It’s important to remember this is a lockout, imposed by the owners, not a strike called by the players. Manfred called it a “defensive” lockout, designed to forestall another midseason strike, as happened in 1994, and to jump-start meaningful negotiations. And yet when talks broke down in Dallas in late November, the owners waited 43 days after the Dec. 1 imposition of the lockout to make their next offer. The flurry of activity that finally occurred these past two days, with opening day on the line, should have happened weeks, if not months, earlier.
And then came Monday, when fans were cruelly teased with reports that a settlement was imminent. The sides met deep into the night and early Tuesday morning, seemingly imbued at last with the sort of urgency that had been sorely missing. They were to reconvene Tuesday, when hopes were raised that a settlement could be hammered out and the spring-training fields soon flooded with returning major-leaguers. I was researching a column on the free agents the Mariners should pursue when the transaction ban would be lifted, in anticipation of the feeding frenzy of signings that would take place at that juncture.
It will happen eventually, and both sides said at their respective news conferences that they are ready to continue bargaining. But the atmosphere now, reminiscent of the acrimony that existed leading up to the strike in 1994, seems far from conducive to hammering out a deal. It’s much easier to envision an ugly court battle over such legal concepts as “impasse” and “unfair labor practices” that drags this out and knocks ever more soul from the sport.
Let’s hope it doesn’t get to that. Let’s hope the Players Association is wrong when it states in a news release its belief that the owners are trying to break the union. It wouldn’t be the first time owners have made that attempt, and they’ve failed spectacularly each time. This group of players is different in that it has never lived through a successful work stoppage, as its union forebears did, to draw faith from. But by all appearances the players are strongly united in their ire over the way MLB has handled negotiations. Of course, the test always comes when paychecks start being missed — but the owners will face the same pressure as they deal with empty stadiums and dried-up revenue streams.
What’s so frustrating is that this whole thing seems so unnecessary. Despite two COVID-affected seasons, it’s a good time for owners. As Eric Fisher of Sports Business Group pointed out, over the past half-decade, owners’ revenues have been boosted by “the BAMTECH sale to Disney, national TV deals with Fox, ESPN, and Turner, a bevy of new sponsorships, and the opening of the entire legal betting category.” Any poor-mouthing attempts by MLB were preempted last week by the release of the Atlanta Braves’ financial statements, revealing a $104 million profit in 2021.

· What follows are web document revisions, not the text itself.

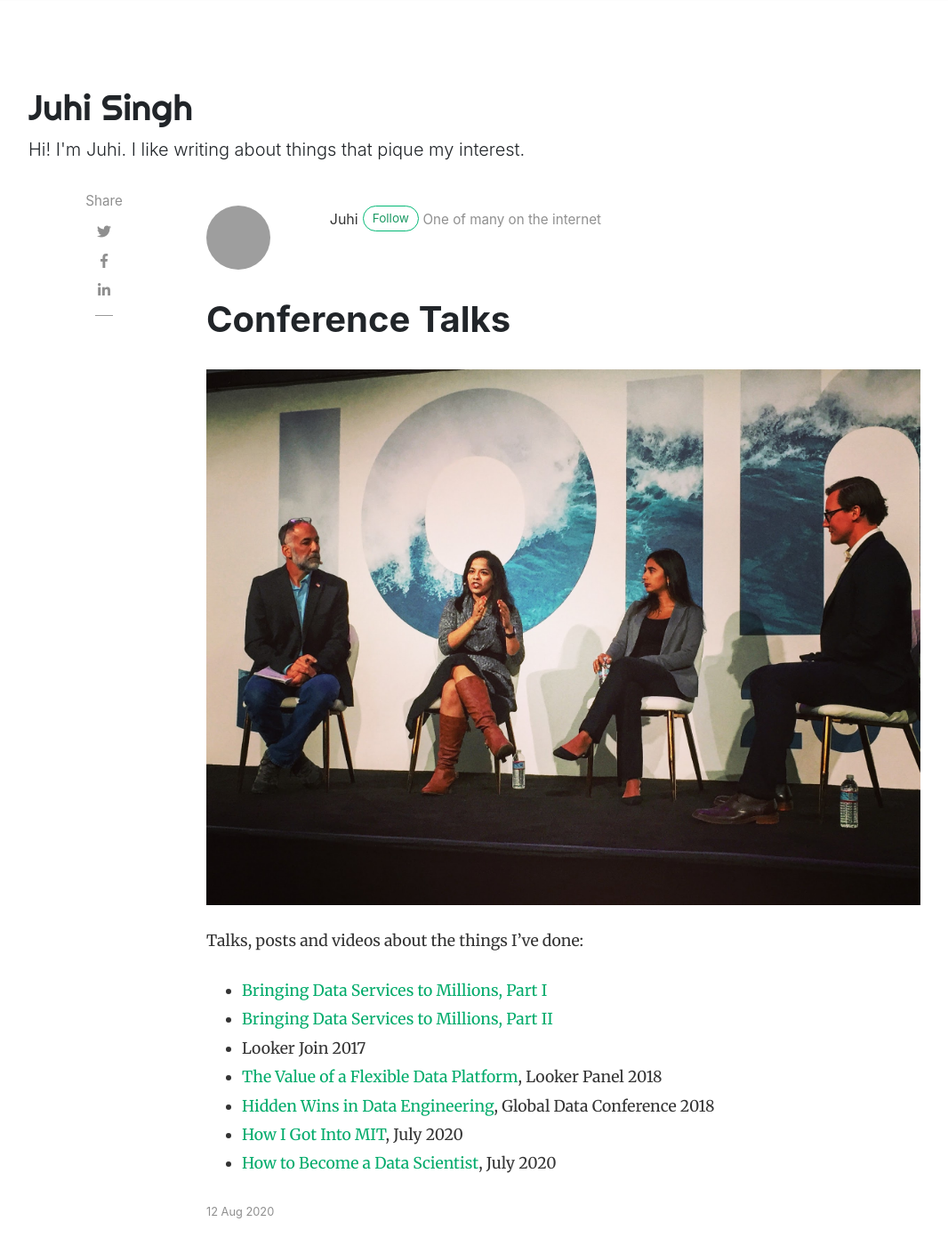
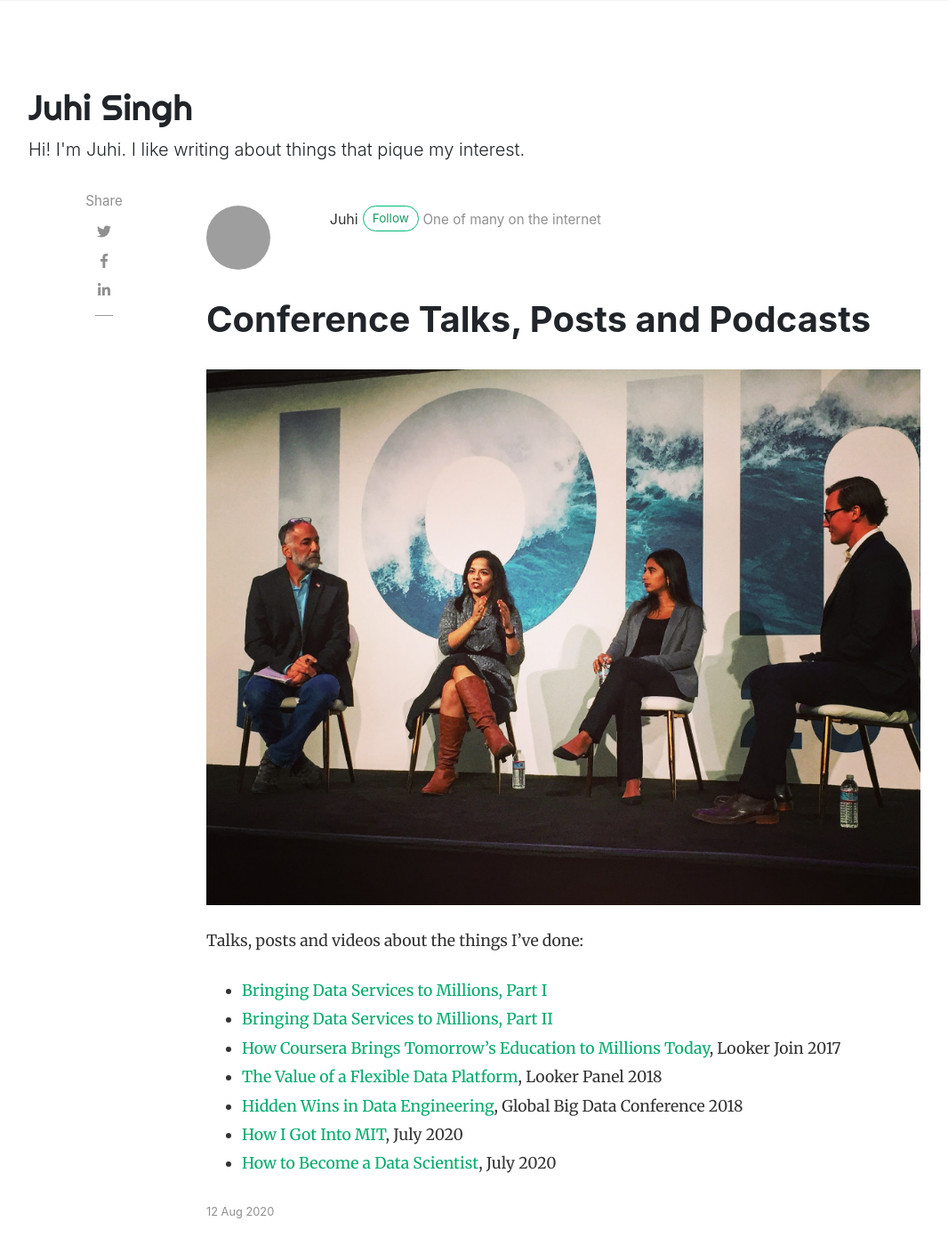
Before and after one commit to jsingh41/jsingh41.github.io, a Jekyll site: the page built from _posts/2020-08-12-talks.md, in a window 1280 px wide and 1400 px high. Shown: the whole window at 89% size, without its empty margins (53-1119 px from the left). Built offline with Jekyll 4.4.1, drawn with Linux system fonts in a browser that asks for light colours; nearby versions of some CDN libraries; comment, search, counter and statistics services are not loaded; grey boxes are pictures that could not be loaded.

Commit message:
Update 2020-08-12-talks.md

```diff
--- a/_posts/2020-08-12-talks.md
+++ b/_posts/2020-08-12-talks.md
@@ -1,6 +1,6 @@
 ---
 layout: post
-title:  "Conference Talks"
+title:  "Conference Talks, Posts and Podcasts"
 author: juhi
 image: assets/images/looker_join_2018.jpg
 featured: true
@@ -10,8 +10,8 @@
 
 * [Bringing Data Services to Millions, Part I](https://medium.com/coursera-engineering/building-data-services-to-bring-education-to-millions-part-i-2222647aae28)
 * [Bringing Data Services to Millions, Part II](https://medium.com/coursera-engineering/building-data-services-to-bring-education-to-millions-part-ii-38bd3b2e93b3)
-* Looker Join 2017
+* [How Coursera Brings Tomorrow's Education to Millions Today](https://drive.google.com/file/d/0B3biFCORkTT0dlRIS3pSNXNtZ3M/view?usp=sharing), Looker Join 2017
 * [The Value of a Flexible Data Platform](https://www.youtube.com/watch?&v=7suQVytb3aQ&feature=emb_logo), Looker Panel 2018
-* [Hidden Wins in Data Engineering](https://docs.google.com/presentation/d/1gfHfqbpf7iAO0Tk7uj0dXseyGnH9LC2UWjuhKY5ZkHQ/edit), Global Data Conference 2018
+* [Hidden Wins in Data Engineering](https://docs.google.com/presentation/d/1gfHfqbpf7iAO0Tk7uj0dXseyGnH9LC2UWjuhKY5ZkHQ/edit), Global Big Data Conference 2018
 * [How I Got Into MIT](https://www.youtube.com/watch?v=jSq7uMEYQeU), July 2020
 * [How to Become a Data Scientist](https://www.youtube.com/watch?v=rS8PKuQ_drg), July 2020
```
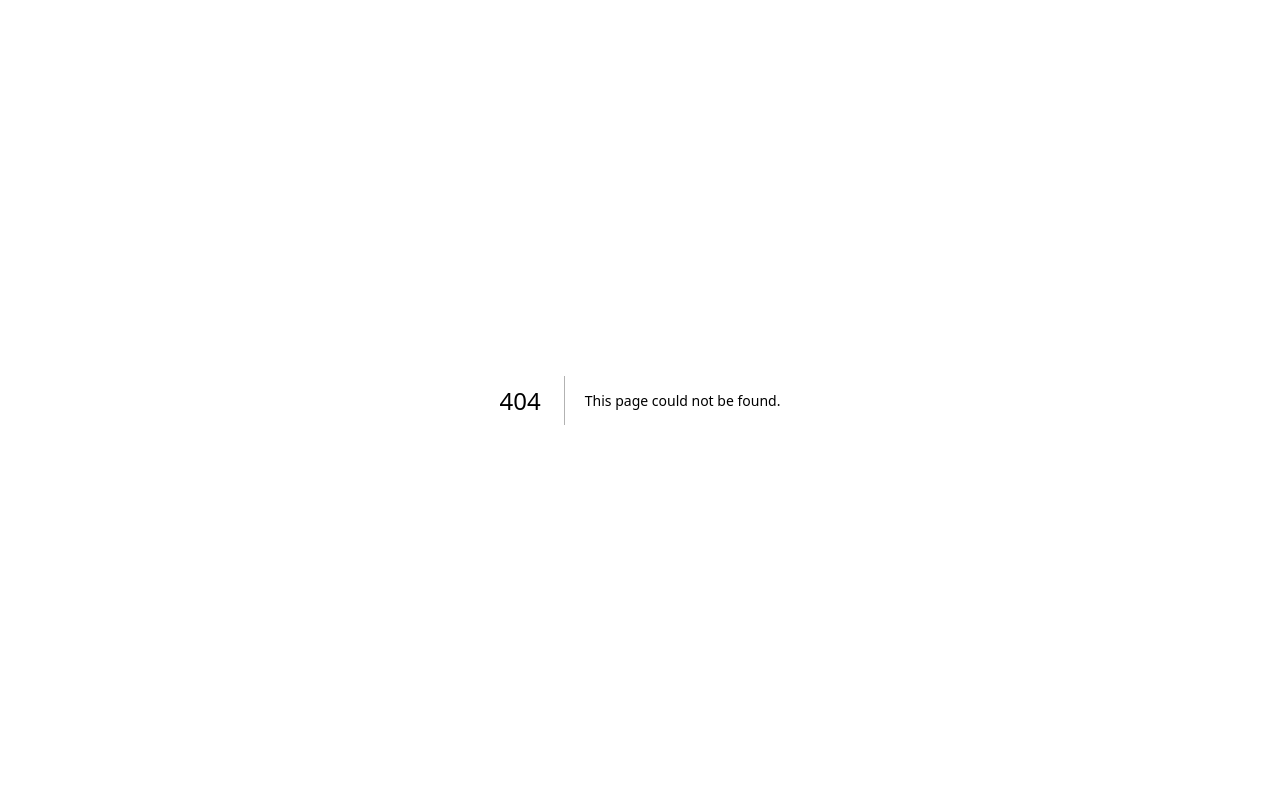
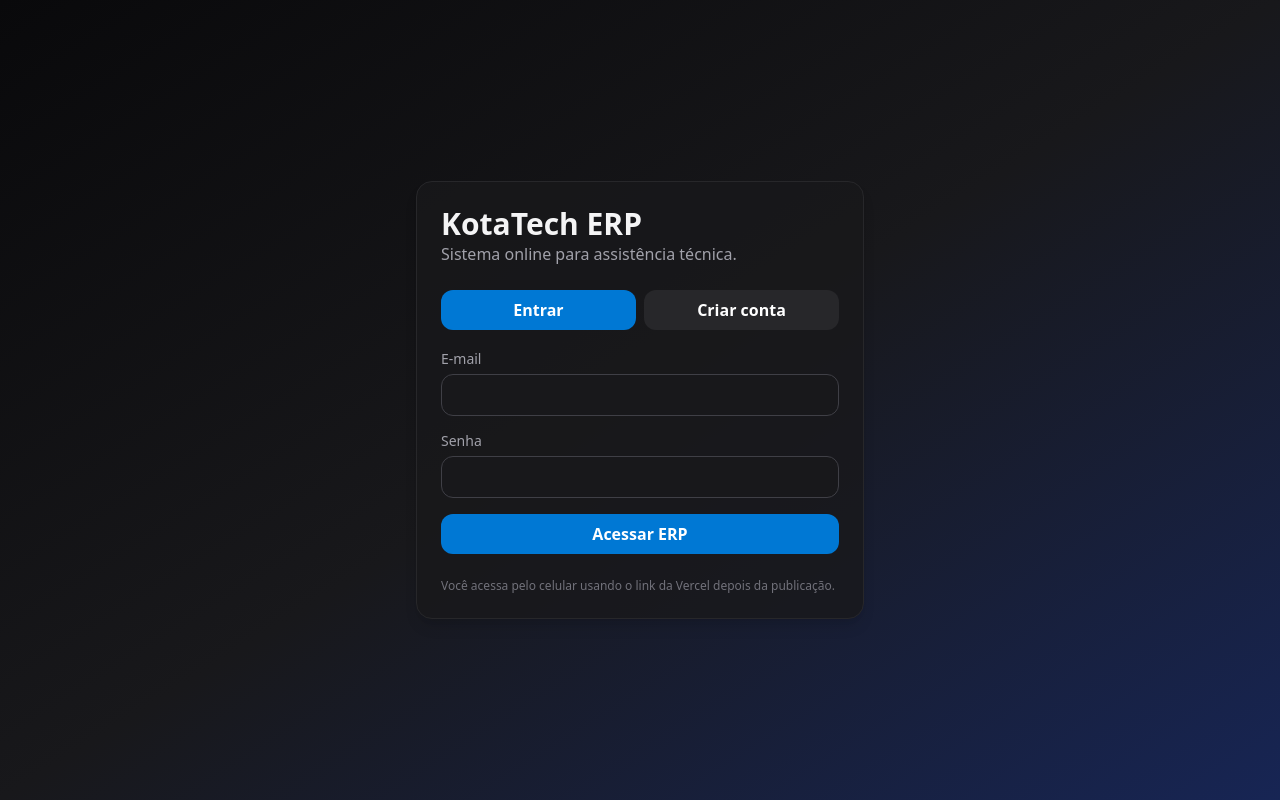
Before and after one commit to KotaGx017/Kota-Tech-ERP, a Next.js app: page /login in a window 1280 px wide. Before the commit this address had no page. Built offline with nearby package versions, Linux system fonts and the light colour scheme.

Commit message:
Add files via upload

```diff
--- /dev/null
+++ b/app/login/page.tsx
@@ -0,0 +1,70 @@
+"use client";
+
+import { useState } from "react";
+import { supabase, supabaseConfigured } from "@/lib/supabase";
+
+export default function LoginPage() {
+  const [email, setEmail] = useState("");
+  const [password, setPassword] = useState("");
+  const [mode, setMode] = useState<"login" | "signup">("login");
+  const [message, setMessage] = useState("");
+
+  async function submit() {
+    setMessage("");
+
+    if (!supabaseConfigured) {
+      setMessage("Configure o .env.local com as chaves do Supabase.");
+      return;
+    }
+
+    const result = mode === "login"
+      ? await supabase.auth.signInWithPassword({ email, password })
+      : await supabase.auth.signUp({ email, password });
+
+    if (result.error) {
+      setMessage(result.error.message);
+      return;
+    }
+
+    if (mode === "signup") {
+      setMessage("Conta criada. Se o Supabase pedir confirmação, verifique seu e-mail.");
+      return;
+    }
+
+    window.location.href = "/dashboard";
+  }
+
+  return (
+    <main className="min-h-screen flex items-center justify-center p-4 bg-gradient-to-br from-zinc-950 via-zinc-900 to-blue-950">
+      <section className="card p-6 w-full max-w-md">
+        <h1 className="text-3xl font-black">KotaTech ERP</h1>
+        <p className="text-zinc-400 mb-6">Sistema online para assistência técnica.</p>
+
+        <div className="grid grid-cols-2 gap-2 mb-4">
+          <button onClick={() => setMode("login")} className={mode === "login" ? "btn-primary" : "btn-secondary"}>Entrar</button>
+          <button onClick={() => setMode("signup")} className={mode === "signup" ? "btn-primary" : "btn-secondary"}>Criar conta</button>
+        </div>
+
+        <label className="block mb-3">
+          <span className="text-sm text-zinc-400">E-mail</span>
+          <input value={email} onChange={(e) => setEmail(e.target.value)} type="email" className="w-full mt-1" />
+        </label>
+
+        <label className="block mb-4">
+          <span className="text-sm text-zinc-400">Senha</span>
+          <input value={password} onChange={(e) => setPassword(e.target.value)} type="password" className="w-full mt-1" />
+        </label>
+
+        <button onClick={submit} className="btn-primary w-full">
+          {mode === "login" ? "Acessar ERP" : "Criar conta grátis"}
+        </button>
+
+        {message && <p className="mt-4 text-sm text-yellow-300">{message}</p>}
+
+        <p className="text-xs text-zinc-500 mt-6">
+          Você acessa pelo celular usando o link da Vercel depois da publicação.
+        </p>
+      </section>
+    </main>
+  );
+}
```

Yet the owners, in their final offer, kept the CBT thresholds the same as in their previous offer — $220 million/220/220/224/230 for 2022-26. Any team whose payroll goes over that amount has to pay a tax, which has served to mostly deter big-market teams from exceeding it. Hence, the union’s belief it works as a salary cap. They want much higher thresholds that reflect the rising revenue, particularly in light of the fact there are no salary floors.
At this point, though, the particulars hardly matter. All fans need to see, at a time when COVID restrictions are lifting, warm weather is around the corner, and Major League Baseball could serve as a respite from the harsh realities of the world, is that the game is still shut down.
The sport deserves all the scorn and resentment it is getting right now. Disastrous, indeed.